▸ Task brief: Every line containing the string "void" should be returned from the records.

▸ Task input:
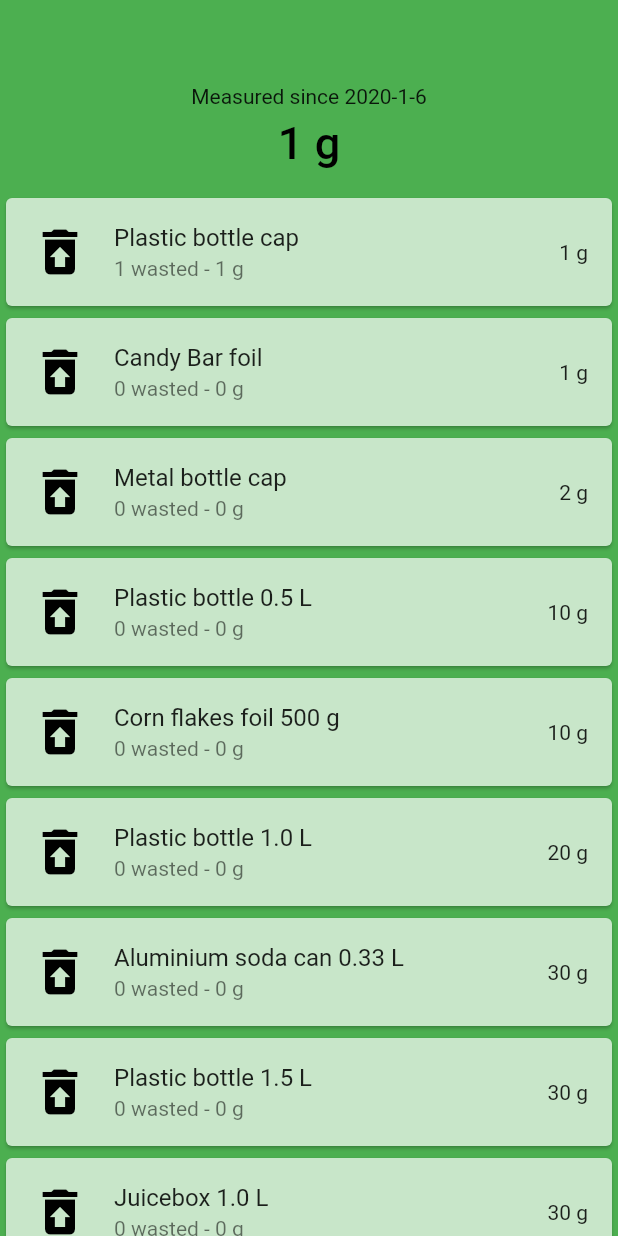
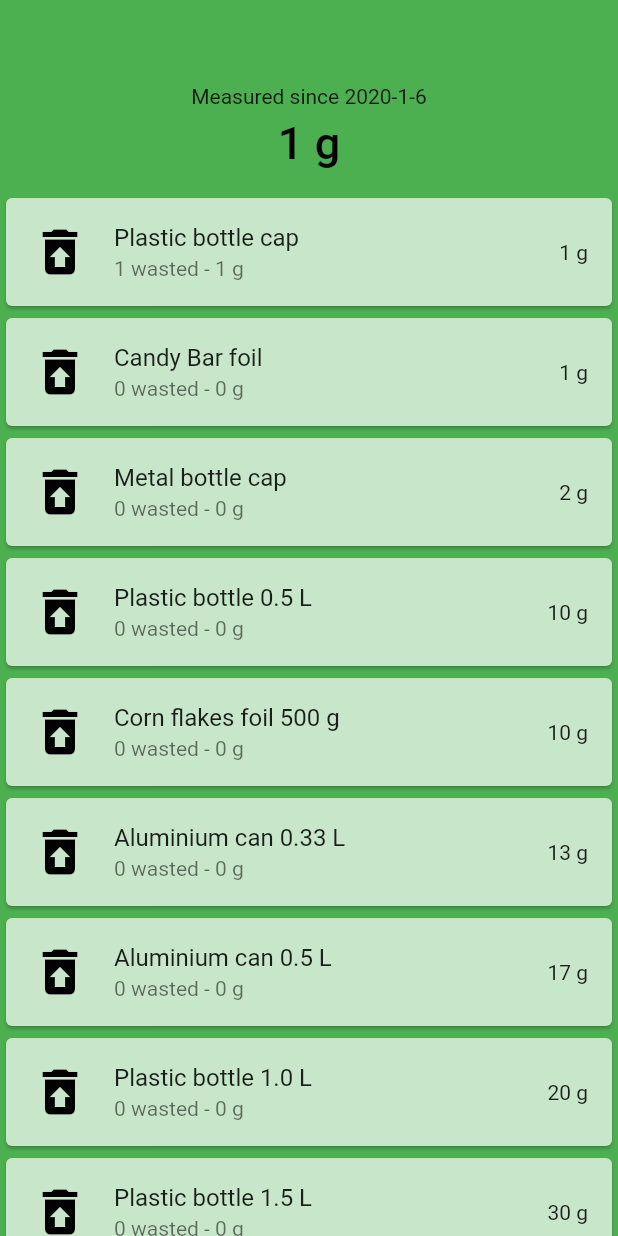
Before and after one commit to mattmaniak/rubbish_calc, a Flutter app: the screen it shows after launch, after a tap on "Plastic bottle cap", on a phone screen of 412 x 824 dp. Run offline on Flutter 3.47's test engine with Material 2 defaults, Android fonts, the phone set to English and light mode, and no system bars; our stand-ins replace sqflite; accounts and stored records are empty.

```diff
--- a/lib/about.dart
+++ b/lib/about.dart
@@ -1,5 +1,6 @@
 import 'package:flutter/material.dart';
 import 'package:url_launcher/url_launcher.dart';
+
 import 'bar.dart';
 import 'error_dialog.dart';
 import 'style.dart' as style;
@@ -21,7 +22,7 @@ class About extends StatelessWidget {
           Bar(
             text: 'Rubbish Calc v' + _semanticVersion,
             backgroundText: 'About',
-            showReturnArrow: true,
+            displayReturnArrow: true,
           ),
           SliverList(
             delegate: SliverChildListDelegate(
--- a/lib/app.dart
+++ b/lib/app.dart
@@ -1,10 +1,11 @@
 import 'package:flutter/material.dart';
-import 'item.dart';
+
 import 'about.dart';
-import 'style.dart' as style;
 import 'bar.dart';
 import 'database.dart';
+import 'item.dart';
 import 'rubbish.dart';
+import 'style.dart' as style;
 
 class App extends StatefulWidget {
   @override
@@ -50,7 +51,7 @@ class _AppState extends State<App> {
           Bar(
             text: _rubbishGramsPreloader,
             backgroundText: _measuredSinceDatePreloader,
-            showReturnArrow: false,
+            displayReturnArrow: false,
           ),
           SliverList(
             delegate: SliverChildListDelegate(_rubbish),
--- a/lib/bar.dart
+++ b/lib/bar.dart
@@ -1,15 +1,16 @@
 import 'package:flutter/material.dart';
+
 import 'style.dart' as style;
 
 class Bar extends StatelessWidget {
   final String text;
   final String backgroundText;
-  final bool showReturnArrow;
+  final bool displayReturnArrow;
 
   Bar(
       {@required this.text,
       @required this.backgroundText,
-      @required this.showReturnArrow});
+      @required this.displayReturnArrow});
 
   Widget build(BuildContext context) {
     return SliverAppBar(
@@ -34,7 +35,7 @@ class Bar extends StatelessWidget {
   }
 
   Widget _renderReturnArrow(BuildContext context) {
-    if (showReturnArrow) {
+    if (displayReturnArrow) {
       return IconButton(
         icon: Icon(Icons.arrow_back),
         color: style.foregroundColor,
--- a/lib/database.dart
+++ b/lib/database.dart
@@ -1,7 +1,10 @@
 import 'package:sqflite/sqflite.dart';
+
 import 'item.dart';
 
 class Db {
+  // static final Db _singleton = Db._internal();
+
   static const String _name = 'rubbish_calc.db';
   static const String _rubbishTableName = 'Rubbish';
   static const String _dateTableName = 'Date';
@@ -16,17 +19,18 @@ class Db {
     return false;
   }
 
+  // factory Db() => _singleton;
+  // Db._internal();
+
   Future<void> create() async {
     _file = await openDatabase(await _filename, version: 1,
         onCreate: (db, version) {
       const String idSql = 'id INTEGER NOT NULL PRIMARY KEY';
-      db
-          .execute('CREATE TABLE $_rubbishTableName('
-              '$idSql, numberInRubbish INTEGER NOT NULL)')
-          .then((_) {
-        db.execute('CREATE TABLE $_dateTableName('
-            '$idSql, appInitDate TEXT NOT NULL)');
-      });
+
+      db.execute('CREATE TABLE IF NOT EXISTS $_rubbishTableName('
+          '$idSql, numberInRubbish INTEGER NOT NULL)');
+      db.execute('CREATE TABLE IF NOT EXISTS $_dateTableName('
+          '$idSql, appInitDate TEXT NOT NULL)');
     });
     await _file.close();
   }
@@ -57,16 +61,17 @@ class Db {
   }
 
   Future<String> loadAppInitDate(String appInitDate, String currentDate) async {
-    _file = await openDatabase(await _filename, onOpen: (db) {
+    _file = await openDatabase(await _filename, onOpen: (db) async {
       try {
-        db.rawQuery('SELECT * FROM $_dateTableName WHERE id = ?', [1]).then(
-            (date) {
+        var date = await db
+            .rawQuery('SELECT * FROM $_dateTableName WHERE id = ?', [1]);
+        if (date.isNotEmpty) {
           try {
             appInitDate = date.single['appInitDate'];
           } on StateError {
             appInitDate = currentDate;
           }
-        });
+        }
       } on DatabaseException {
         appInitDate = currentDate;
       }
--- a/lib/error_dialog.dart
+++ b/lib/error_dialog.dart
@@ -1,5 +1,6 @@
 import 'package:flutter/material.dart';
 import 'package:flutter/widgets.dart';
+
 import 'style.dart' as style;
 
 void showErrorDialog(BuildContext context, String message) {
--- a/lib/item.dart
+++ b/lib/item.dart
@@ -1,4 +1,5 @@
 import 'package:flutter/material.dart';
+
 import 'style.dart' as style;
 
 class Item extends StatefulWidget {
--- a/lib/main.dart
+++ b/lib/main.dart
@@ -1,4 +1,5 @@
 import 'package:flutter/material.dart';
+
 import 'app.dart';
 
 void main() {
--- a/lib/rubbish.dart
+++ b/lib/rubbish.dart
@@ -20,21 +20,21 @@ List<Item> generateRubbish(int maxRubbishGrams, Function callback) {
       name: 'Plastic bottle 1.0 L',
       weightGrams: 20,
     ),
-    // https://www.quora.com/How-much-does-a-330ml-can-of-soda-weigh-in-grams
+    // http://www.chymist.com/Aluminum%20can.pdf
     Item(
-      name: 'Aluminium soda can 0.33 L',
-      weightGrams: 30,
+      name: 'Aluminium can 0.33 L',
+      weightGrams: 13,
     ),
     Item(
       name: 'Plastic bottle 1.5 L',
       weightGrams: 30,
     ),
     Item(
-      name: 'Juicebox 1.5 L',
+      name: 'Carton juicebox 1.5 L',
       weightGrams: 45,
     ),
     Item(
-      name: 'Juicebox 2.0 L',
+      name: 'Carton juicebox 2.0 L',
       weightGrams: 60,
     ),
     // https://en.m.wikipedia.org/wiki/Wine_bottle#Environmental_impact
@@ -43,7 +43,7 @@ List<Item> generateRubbish(int maxRubbishGrams, Function callback) {
       weightGrams: 500,
     ),
     Item(
-      name: 'Juicebox 1.0 L',
+      name: 'Carton juicebox 1.0 L',
       weightGrams: 30,
     ),
     Item(
@@ -54,6 +54,14 @@ List<Item> generateRubbish(int maxRubbishGrams, Function callback) {
       name: 'Corn flakes foil 500 g',
       weightGrams: 10,
     ),
+    Item(
+      name: 'Steel tin can 0.425 L',
+      weightGrams: 55,
+    ),
+    Item(
+      name: 'Aluminium can 0.5 L',
+      weightGrams: 17,
+    ),
   ];
   for (int i = 0; i < rubbish.length; i++) {
     final int id = i + 1;
```
Also changed, not shown: 1 other file.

▸ Output:
   Future<void> create() async {
 void showErrorDialog(BuildContext context, String message) {
 void main() {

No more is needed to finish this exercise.